**Task prompt**
Every line below between the line holding "pygame.DOUBLEBUF | pygame.HWACCEL)" and the line holding "is input data", inclusive, should be repeated exactly, and all other lines omitted.

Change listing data

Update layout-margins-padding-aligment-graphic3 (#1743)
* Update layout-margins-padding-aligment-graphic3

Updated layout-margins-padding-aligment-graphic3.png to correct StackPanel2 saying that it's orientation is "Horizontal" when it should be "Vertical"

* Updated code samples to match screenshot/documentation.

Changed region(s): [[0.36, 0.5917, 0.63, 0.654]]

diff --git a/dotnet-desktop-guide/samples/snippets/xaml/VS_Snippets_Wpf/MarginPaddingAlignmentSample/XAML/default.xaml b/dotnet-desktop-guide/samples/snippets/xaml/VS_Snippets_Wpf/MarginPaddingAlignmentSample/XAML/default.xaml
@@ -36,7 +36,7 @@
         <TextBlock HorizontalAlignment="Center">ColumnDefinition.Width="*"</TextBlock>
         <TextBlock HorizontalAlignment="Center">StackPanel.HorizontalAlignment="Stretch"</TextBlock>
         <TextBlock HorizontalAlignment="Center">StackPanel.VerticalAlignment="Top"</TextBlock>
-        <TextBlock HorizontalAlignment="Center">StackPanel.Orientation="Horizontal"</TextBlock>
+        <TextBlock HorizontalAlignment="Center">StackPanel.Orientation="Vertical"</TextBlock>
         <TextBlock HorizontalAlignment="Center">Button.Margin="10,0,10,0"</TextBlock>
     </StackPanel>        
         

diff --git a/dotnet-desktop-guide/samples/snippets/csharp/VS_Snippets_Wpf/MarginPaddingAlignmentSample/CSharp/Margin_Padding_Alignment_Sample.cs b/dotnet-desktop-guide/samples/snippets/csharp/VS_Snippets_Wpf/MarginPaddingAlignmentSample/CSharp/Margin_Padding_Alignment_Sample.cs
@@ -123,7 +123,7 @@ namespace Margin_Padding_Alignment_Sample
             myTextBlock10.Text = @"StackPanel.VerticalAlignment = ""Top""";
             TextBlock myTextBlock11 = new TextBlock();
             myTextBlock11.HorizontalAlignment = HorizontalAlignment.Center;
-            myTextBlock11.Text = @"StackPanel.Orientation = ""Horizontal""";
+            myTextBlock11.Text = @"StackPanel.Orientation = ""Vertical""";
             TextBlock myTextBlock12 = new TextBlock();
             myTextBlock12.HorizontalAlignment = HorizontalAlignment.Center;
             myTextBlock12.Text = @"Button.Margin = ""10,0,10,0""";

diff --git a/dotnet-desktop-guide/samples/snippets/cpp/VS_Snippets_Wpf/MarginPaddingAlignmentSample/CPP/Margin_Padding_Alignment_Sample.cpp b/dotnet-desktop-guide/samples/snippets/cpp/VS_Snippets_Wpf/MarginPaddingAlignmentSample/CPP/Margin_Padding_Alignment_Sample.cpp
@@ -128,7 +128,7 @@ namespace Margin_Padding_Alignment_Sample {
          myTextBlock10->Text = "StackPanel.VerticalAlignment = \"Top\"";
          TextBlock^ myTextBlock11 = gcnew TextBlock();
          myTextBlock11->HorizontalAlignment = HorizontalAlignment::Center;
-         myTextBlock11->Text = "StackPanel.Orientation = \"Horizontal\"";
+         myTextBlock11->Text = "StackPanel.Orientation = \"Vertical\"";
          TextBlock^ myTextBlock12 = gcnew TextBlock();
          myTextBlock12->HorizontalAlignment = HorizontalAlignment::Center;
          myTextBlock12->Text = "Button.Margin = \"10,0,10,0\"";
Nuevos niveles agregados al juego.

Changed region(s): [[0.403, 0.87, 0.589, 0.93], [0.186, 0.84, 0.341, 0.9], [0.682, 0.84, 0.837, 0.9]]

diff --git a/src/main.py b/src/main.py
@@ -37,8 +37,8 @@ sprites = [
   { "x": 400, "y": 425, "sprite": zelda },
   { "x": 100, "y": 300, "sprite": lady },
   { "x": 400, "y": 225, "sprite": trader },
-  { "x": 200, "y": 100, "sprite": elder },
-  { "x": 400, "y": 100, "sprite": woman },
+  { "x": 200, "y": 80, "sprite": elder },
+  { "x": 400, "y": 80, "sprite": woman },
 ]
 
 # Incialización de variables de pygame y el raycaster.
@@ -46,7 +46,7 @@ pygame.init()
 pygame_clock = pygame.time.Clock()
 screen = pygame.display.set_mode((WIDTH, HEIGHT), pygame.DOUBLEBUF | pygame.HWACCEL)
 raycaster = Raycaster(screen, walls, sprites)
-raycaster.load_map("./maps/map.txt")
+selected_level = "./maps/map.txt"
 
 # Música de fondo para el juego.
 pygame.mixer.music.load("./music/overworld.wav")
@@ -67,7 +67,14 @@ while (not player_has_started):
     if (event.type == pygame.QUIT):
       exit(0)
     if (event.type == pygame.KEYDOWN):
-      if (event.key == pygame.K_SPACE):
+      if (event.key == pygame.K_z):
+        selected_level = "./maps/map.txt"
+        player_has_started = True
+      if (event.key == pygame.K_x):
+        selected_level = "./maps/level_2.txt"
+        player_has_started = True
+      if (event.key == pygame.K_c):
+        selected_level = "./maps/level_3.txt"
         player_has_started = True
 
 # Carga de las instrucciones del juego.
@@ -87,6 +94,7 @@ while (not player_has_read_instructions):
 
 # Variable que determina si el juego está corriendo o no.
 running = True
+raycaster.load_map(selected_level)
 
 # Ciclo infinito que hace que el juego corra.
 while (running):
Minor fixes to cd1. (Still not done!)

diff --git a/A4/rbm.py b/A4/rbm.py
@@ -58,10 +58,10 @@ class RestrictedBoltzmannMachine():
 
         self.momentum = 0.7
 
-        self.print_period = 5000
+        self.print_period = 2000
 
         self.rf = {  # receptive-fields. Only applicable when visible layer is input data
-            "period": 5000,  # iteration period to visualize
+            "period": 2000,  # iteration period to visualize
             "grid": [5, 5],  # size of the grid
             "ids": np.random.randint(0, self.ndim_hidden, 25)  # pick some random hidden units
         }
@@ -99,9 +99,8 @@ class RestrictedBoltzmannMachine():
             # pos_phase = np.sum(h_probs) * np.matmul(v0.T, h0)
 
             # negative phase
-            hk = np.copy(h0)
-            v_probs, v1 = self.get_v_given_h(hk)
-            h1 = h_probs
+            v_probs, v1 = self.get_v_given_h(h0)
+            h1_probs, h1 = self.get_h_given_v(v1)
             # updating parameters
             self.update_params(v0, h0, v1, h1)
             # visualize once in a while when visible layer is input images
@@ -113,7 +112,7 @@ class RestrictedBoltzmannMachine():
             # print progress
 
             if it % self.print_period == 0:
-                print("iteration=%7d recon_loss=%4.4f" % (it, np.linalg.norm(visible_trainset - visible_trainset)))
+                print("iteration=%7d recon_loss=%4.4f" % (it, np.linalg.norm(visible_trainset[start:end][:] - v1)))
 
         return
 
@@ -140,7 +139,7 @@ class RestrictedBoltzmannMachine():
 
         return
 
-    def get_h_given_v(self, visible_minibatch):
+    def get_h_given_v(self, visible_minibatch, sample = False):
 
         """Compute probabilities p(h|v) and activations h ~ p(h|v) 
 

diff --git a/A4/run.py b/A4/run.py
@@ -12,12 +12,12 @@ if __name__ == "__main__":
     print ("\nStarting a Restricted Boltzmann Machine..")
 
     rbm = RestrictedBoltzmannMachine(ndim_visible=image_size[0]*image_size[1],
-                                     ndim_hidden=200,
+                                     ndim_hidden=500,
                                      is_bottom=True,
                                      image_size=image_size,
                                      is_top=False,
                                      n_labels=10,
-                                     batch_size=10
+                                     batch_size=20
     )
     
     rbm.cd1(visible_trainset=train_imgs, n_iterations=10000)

**Response to the exercise**
 screen = pygame.display.set_mode((WIDTH, HEIGHT), pygame.DOUBLEBUF | pygame.HWACCEL)
 raycaster = Raycaster(screen, walls, sprites)
-raycaster.load_map("./maps/map.txt")
+selected_level = "./maps/map.txt"
 
 # Música de fondo para el juego.
 pygame.mixer.music.load("./music/overworld.wav")
@@ -67,7 +67,14 @@ while (not player_has_started):
     if (event.type == pygame.QUIT):
       exit(0)
     if (event.type == pygame.KEYDOWN):
-      if (event.key == pygame.K_SPACE):
+      if (event.key == pygame.K_z):
+        selected_level = "./maps/map.txt"
+        player_has_started = True
+      if (event.key == pygame.K_x):
+        selected_level = "./maps/level_2.txt"
+        player_has_started = True
+      if (event.key == pygame.K_c):
+        selected_level = "./maps/level_3.txt"
         player_has_started = True
 
 # Carga de las instrucciones del juego.
@@ -87,6 +94,7 @@ while (not player_has_read_instructions):
 
 # Variable que determina si el juego está corriendo o no.
 running = True
+raycaster.load_map(selected_level)
 
 # Ciclo infinito que hace que el juego corra.
 while (running):
Minor fixes to cd1. (Still not done!)

diff --git a/A4/rbm.py b/A4/rbm.py
@@ -58,10 +58,10 @@ class RestrictedBoltzmannMachine():
 
         self.momentum = 0.7
 
-        self.print_period = 5000
+        self.print_period = 2000
 
         self.rf = {  # receptive-fields. Only applicable when visible layer is input data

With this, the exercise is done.